Group Health Insurance is a type of private medical insurance purchased by businesses to provide their employees with fast access to the treatment they require. Plans typically offer a choice of consultant, hospital and date of treatment to the employee, allowing them full control and ensuring they can return to work as soon as possible.

For many of our clients, one of the key benefits of private healthcare is that it negates NHS waiting lists and is free of the inevitable restrictions that a publicly funded healthcare system encounters.  

You might also see Group Health Insurance referred to as: Business Health Insurance, Company Health Insurance or Corporate Health Insurance.

The scope and value of Group Health plans can vary wildly, depending on the size of the business and its available budget.

At Engage Health Group, we’ve helped businesses of all sizes find their ideal policy by working across the insurance marketplace to deliver the best deals.

 

What does Group Health Insurance cover?

Companies can largely pick and choose which benefits they feel will be of the highest importance and of greatest value. So – to an extent – your Group Health Insurance can cover whatever you wish, as long as it remains within budget.

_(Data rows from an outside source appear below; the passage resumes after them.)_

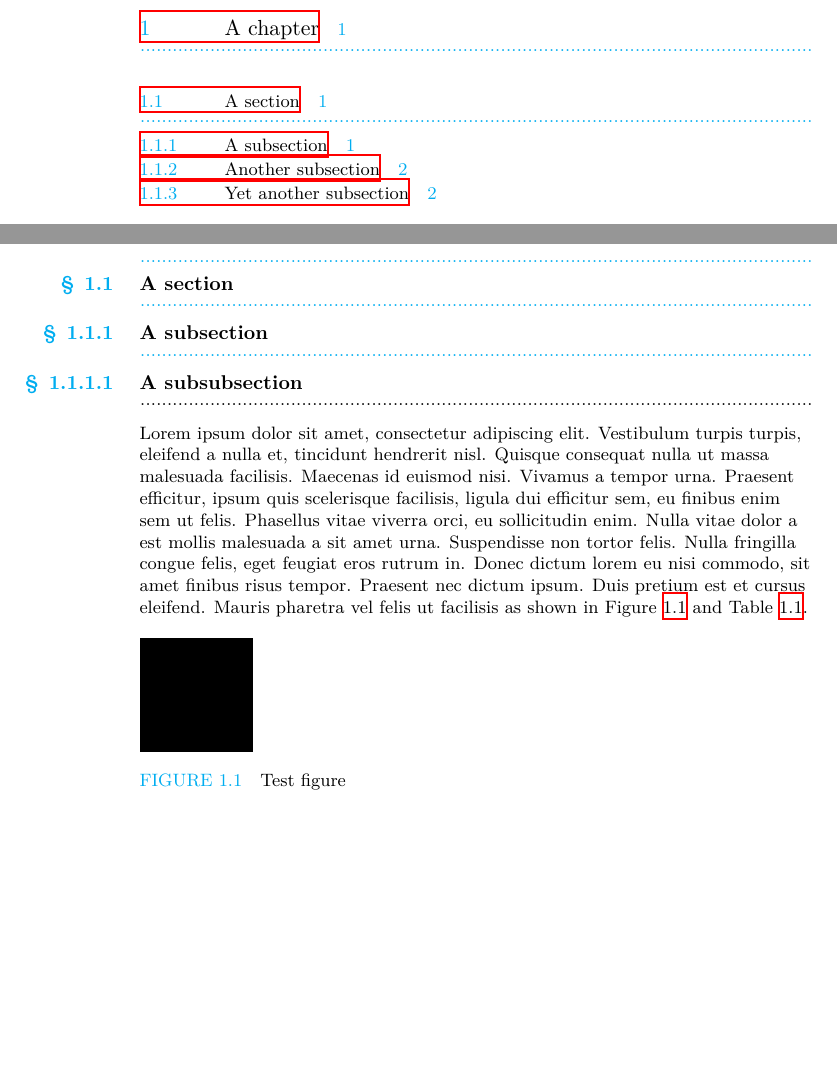
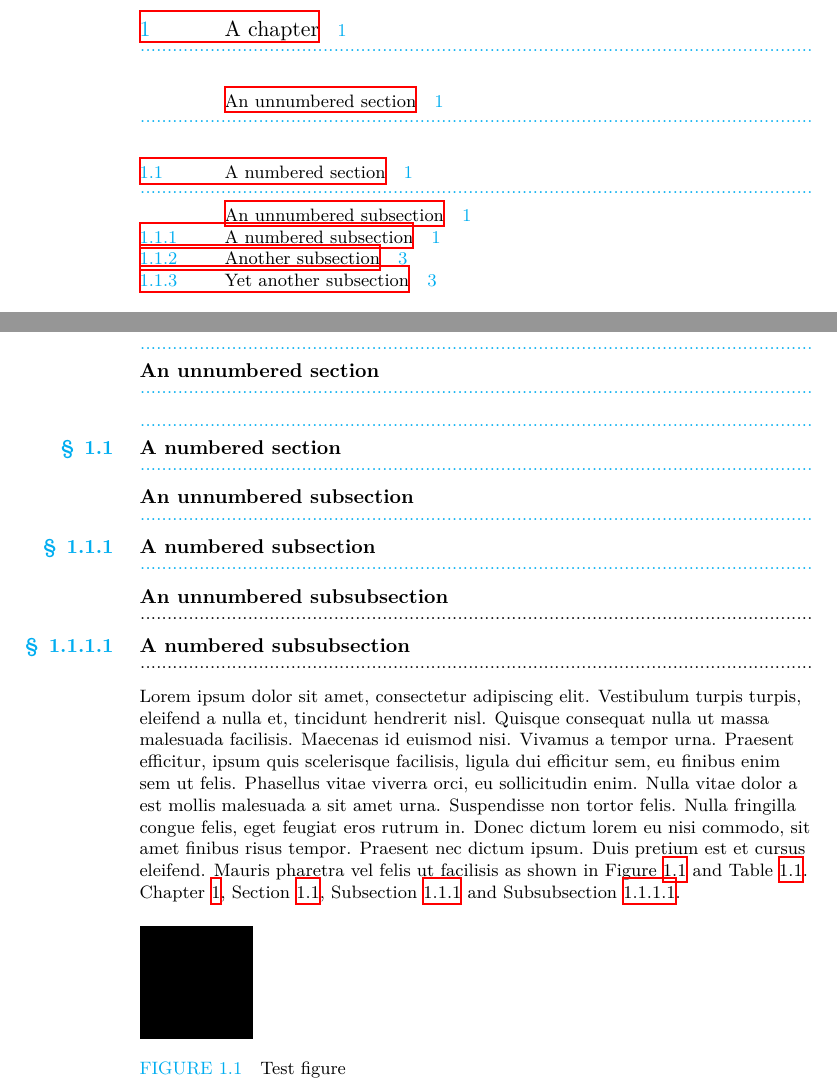
Before and after one commit to tudelft3d/abe-latex, a LaTeX thesis (example.tex): two parts of pages 5 and 9 of 16, joined at a grey line, cut so that both start at the same text, the shorter picture padded with empty space. Compiled offline with XeLaTeX.

Commit message:
Examples of numbered and unnumbered

```diff
--- a/example.tex
+++ b/example.tex
@@ -92,10 +92,17 @@ Integer viverra venenatis ullamcorper. In magna erat, finibus a tincidunt id, el
 \mainmatter%
 
 \chapter{A chapter}
-\section{A section}
-\subsection{A subsection}
-\subsubsection{A subsubsection}
-Lorem ipsum dolor sit amet, consectetur adipiscing elit. Vestibulum turpis turpis, eleifend a nulla et, tincidunt hendrerit nisl. Quisque consequat nulla ut massa malesuada facilisis. Maecenas id euismod nisi. Vivamus a tempor urna. Praesent efficitur, ipsum quis scelerisque facilisis, ligula dui efficitur sem, eu finibus enim sem ut felis. Phasellus vitae viverra orci, eu sollicitudin enim. Nulla vitae dolor a est mollis malesuada a sit amet urna. Suspendisse non tortor felis. Nulla fringilla congue felis, eget feugiat eros rutrum in. Donec dictum lorem eu nisi commodo, sit amet finibus risus tempor. Praesent nec dictum ipsum. Duis pretium est et cursus eleifend. Mauris pharetra vel felis ut facilisis as shown in Figure~\ref{fig:test} and Table~\ref{table:test}.
+\label{ch:1}
+\section*{An unnumbered section}
+\section{A numbered section}
+\label{se:1.1}
+\subsection*{An unnumbered subsection}
+\subsection{A numbered subsection}
+\label{ss:1.1.1}
+\subsubsection*{An unnumbered subsubsection}
+\subsubsection{A numbered subsubsection}
+\label{sss:1.1.1.1}
+Lorem ipsum dolor sit amet, consectetur adipiscing elit. Vestibulum turpis turpis, eleifend a nulla et, tincidunt hendrerit nisl. Quisque consequat nulla ut massa malesuada facilisis. Maecenas id euismod nisi. Vivamus a tempor urna. Praesent efficitur, ipsum quis scelerisque facilisis, ligula dui efficitur sem, eu finibus enim sem ut felis. Phasellus vitae viverra orci, eu sollicitudin enim. Nulla vitae dolor a est mollis malesuada a sit amet urna. Suspendisse non tortor felis. Nulla fringilla congue felis, eget feugiat eros rutrum in. Donec dictum lorem eu nisi commodo, sit amet finibus risus tempor. Praesent nec dictum ipsum. Duis pretium est et cursus eleifend. Mauris pharetra vel felis ut facilisis as shown in Figure~\ref{fig:test} and Table~\ref{table:test}. Chapter~\ref{ch:1}, Section~\ref{se:1.1}, Subsection~\ref{ss:1.1.1} and Subsubsection~\ref{sss:1.1.1.1}.
 
 \begin{figure}[htbp]
 \rule{2cm}{2cm}
```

But there are some constraints. First you need to be aware of two main medical categories: ‘Acute’ and ‘Chronic’ medical conditions.

 

Acute

A medical condition that responds well to active treatment and where the patient can be returned quickly to their previous state of health/degree of activity. For example, a fractured arm, a hernia or cataracts are classed as acute conditions.

Acute conditions CAN be covered by medical insurance.

Chronic

A condition which cannot be cured and does not improve through active treatment. Chronic conditions can typically only be “maintained” or “managed”. A good example is asthma or Type 1 diabetes.

Chronic conditions CANNOT be covered by medical insurance.

Remember, it’s not the severity of the condition that matters most, it’s the prospect for recovery. Sometimes the line between acute and chronic conditions can be blurred, so we’re always on-hand to answer specific questions from our clients in relation to a claim.

 

Group Health plans typically cover:

  • Consultations with a specialist (subject to insurer fee guidelines)
  • Diagnostic tests (such as blood tests, x-rays and scans)
  • Operations and surgical procedures
  • Hospital stays and nursing care
  • Cancer treatment, such as radiotherapy and chemotherapy
  • Medications, some of which may not be available on the NHS
  • Physiotherapy, osteopathy, chiropractic treatment
  • Mental health and psychiatric treatment
 

Inpatient, day-patient or outpatient?

You’ll often see references to ‘inpatient’, ‘day-patient’ and ‘outpatient’ care within the terms of a policy. For example, an insurance company might stipulate an exclusion for inpatient care so it’s well worth knowing what these terms mean.

  • Inpatient is where a patient is admitted to hospital overnight and occupies a bed. I.e. the patient is IN the hospital overnight.
  • Daypatient is where a patient is admitted to hospital and occupies a bed, but does not remain overnight.
  • Outpatient is where a patient is not admitted to hospital nor occupies a bed (a scan, for example). I.e. the patient is OUT promptly.
 

All three scenarios CAN be covered by a Group Health policy.

 

Additional healthcare benefits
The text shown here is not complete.